Baltimore Mayor Stephanie Rawlings-Blake is being sued for $5 million by a former employee that claims she was forced from her job because she refused to fire a White colleague.

Jennifer Coates, who is Black, served as director of council services for three Baltimore City Council presidents including Rawlings-Blake. She says she was forced to resign from her post in August 2008 because she wouldn’t fire Richard Krummerich, the oldest and only White worker in the council services office at the time.

Rawlings-Blake was president of the City Council from January 2007 until she was sworn in as Baltimore mayor February 2010 following the resignation of former Mayor Sheila Dixon.

A spokesperson for the mayor’s office declined to comment citing the lawsuit is pending litigation and Coates could not be reached for comment. Her attorney Thomas J. Maronick Jr. said Coates “gave up a $90,000-a-year job because she wanted to do the right thing.”

Maronick says his client was pressured “directly and indirectly” by Rawlings-Blake and her then chief of staff Kimberly Washington to fire Krummerich, who worked as a legislative policy analyst, and replace him with a younger Black man named Sean DuBurns. Washington currently serves as Rawlings-Blake’s deputy chief of staff.

Coates balked at the request because, “the OCS would have no more White employees if Mr. Krummerich would have been sfired and that did not believe such a move would comply with employment laws,” according to the suit.
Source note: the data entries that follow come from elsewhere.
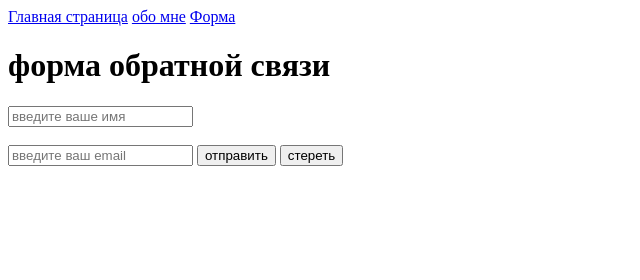
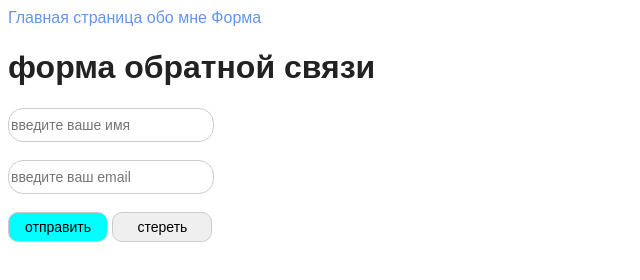
Before and after one commit to FirLanPro/HTML_1, a plain HTML site: page one_1/form.html in a window 1280 px wide. Shown: the whole page, without its empty margins (0-640 px from the left). Drawn offline with Linux system fonts and the light colour scheme.

Commit message:
one seminar2

```diff
--- a/one_1/form.html
+++ b/one_1/form.html
@@ -4,22 +4,25 @@
     <meta charset="UTF-8" />
     <meta http-equiv="X-UA-Compatible" content="IE=edge" />
     <meta name="viewport" content="width=device-width, initial-scale=1.0" />
+    <link rel="stylesheet" href="style.css">
     <title>Форма</title>
   </head>
   <body>
     <nav>
-      <a href="./index.html"> Главная страница</a>
-      <a href="./info/about.html">обо мне</a>
-      <a href="#">Форма</a>
+      <a class="link" href="./index.html"> Главная страница</a>
+      <a class="link" href="./info/about.html">обо мне</a>
+      <a class="link" href="#">Форма</a>
     </nav>
-    <h1>форма обратной связи</h1>
+    <h1 class="firstTitle">форма обратной связи</h1>
     <form>
-      <input type="text" placeholder="введите ваше имя" />
+      <input class="formInput" type="text" placeholder="введите ваше имя" />
       <br />
       <br />
-      <input type="email" placeholder="введите ваш email" />
-      <button type="submit">отправить</button>
-      <button type="reset">стереть</button>
+      <input class="formInput" type="email" placeholder="введите ваш email" />
+      <br />
+      <br />
+      <button class="btn active" type="submit">отправить</button>
+      <button class="btn" type="reset">стереть</button>
     </form>
   </body>
 </html>
--- /dev/null
+++ b/one_1/style.css
@@ -0,0 +1,64 @@
+body {
+    font-family: sans-serif;
+}
+
+
+a {
+    text-decoration: none;
+}
+
+.link {
+    color: cornflowerblue;
+    font-size: 16px;
+    line-height: 20px;
+}
+.firstTitle {
+    color: #222222;
+    font-size: 28 px;
+    line-height: 36 px;
+    font-weight: bold;
+}
+
+.text {
+    font-style: normal;
+    font-weight: 300;
+    font-size: 18px;
+    line-height: 30px;
+    color: #7d7987
+}
+
+.subtitle {
+    color: coral;
+    font-style: normal;
+    font-weight: bold;
+    font-size: 36px;
+    line-height: 80px;
+}
+
+.picture {
+    border-radius: 30px;
+    width: 200px;
+}
+
+.formInput {
+    width: 200px;
+    height: 30px;
+    outline: none;
+    border: 1px solid #ccc;
+    border-radius: 15px;
+    font-size: 14px;
+    line-height: 30px;
+}
+
+.btn {
+    width: 100px;
+    height: 30px;
+    font-size: 14px;
+    border: 1px solid #ccc;
+    border-radius: 10px;
+    cursor: pointer;
+}
+
+.active {
+    background-color: aqua;
+}
```
Also changed, not shown: one_1/index.html (+10 -9 lines), one_1/info/about.html (+7 -6 lines).
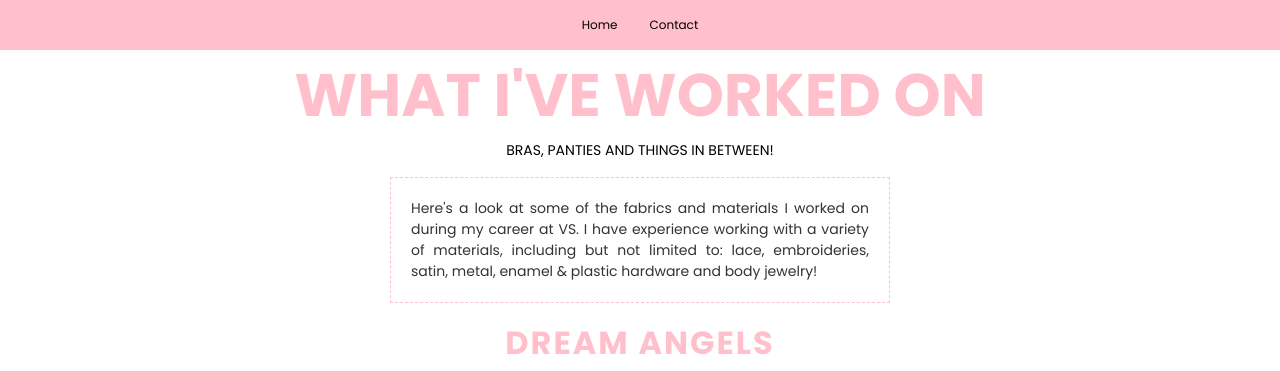
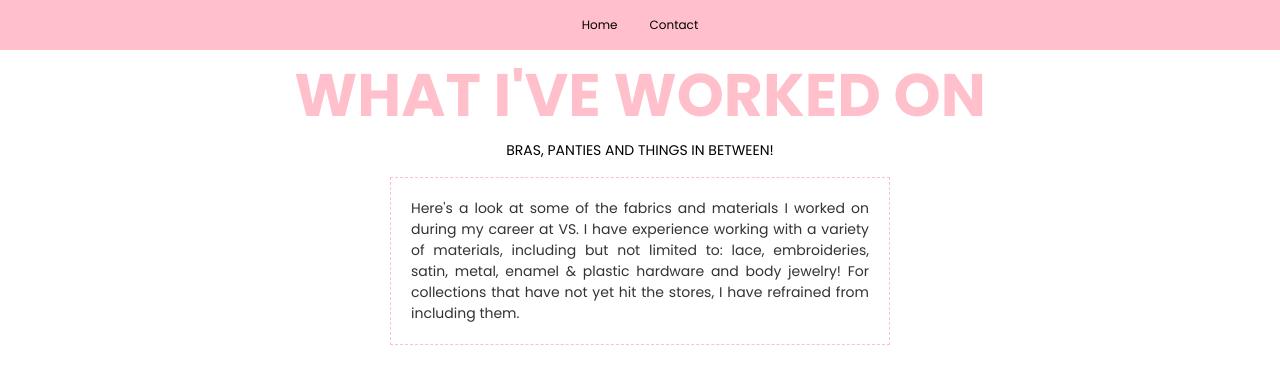
Before and after one commit to thejassylife/Portfolio, a plain HTML site: page projects.html in a window 1280 px wide. Shown: the top 371 px of the page. Drawn offline with Linux system fonts and the light colour scheme.

Commit message:
Update materials description in projects.html
Added a note about unreleased collections in the materials section.

```diff
--- a/projects.html
+++ b/projects.html
@@ -33,7 +33,7 @@
     </div>
 
      <section class="home">
-<p>Here's a look at some of the fabrics and materials I worked on during my career at VS. I have experience working with a variety of materials, including but not limited to: lace, embroideries, satin, metal, enamel & plastic hardware and body jewelry!</p>
+<p>Here's a look at some of the fabrics and materials I worked on during my career at VS. I have experience working with a variety of materials, including but not limited to: lace, embroideries, satin, metal, enamel & plastic hardware and body jewelry! For collections that have not yet hit the stores, I have refrained from including them.</p>
 </section>
 
  <h2>Dream Angels</h2>
```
Coates was fearful the city could be vulnerable to a discrimination suit based on race, as well as age. She also allegedly informed Rawlings-Blake and Washington that firing Krummerich would circumvent a required five-step performance review process in violation of the Civil Service Act.

“She was told if you do not fire Mr. Krummerich it could be bad for you,” Maronick said.

Court documents indicate once Krummerich was made aware of Rawlings-Blake’s desire to fire him, he urged some City Council members – including Bernard “Jack” Young, who replaced Rawlings-Blake as president – to intercede on his behalf. That’s when Rawlings-Blake allegedly told Coates, “If it doesn’t stop, it will hurt you.”

“If the tables were turned and Mr. Krummerich was the only African-American member of that office the media would jump all over this,” Maronick said.

According to the suit, Rawlings-Blake wanted Krummerich terminated because she felt he was incompetent and specifically because he was found sleeping on the job.

Coates is seeking $500,000 for wrongful termination and $1.5 million for each of three other counts: defamation, hostile work environment and retaliation.

Coates, who lives in a predominately Black neighborhood of Northwest Baltimore, worked for the city since 1992 and served as director of council services since May 2001.

Since her resignation she has been relegated to, “part-time seasonal employment with the IRS,” according to Maronick. “No one wants to touch her; she can’t get a job.”

 

Sean Yoes

AFRO Baltimore Editor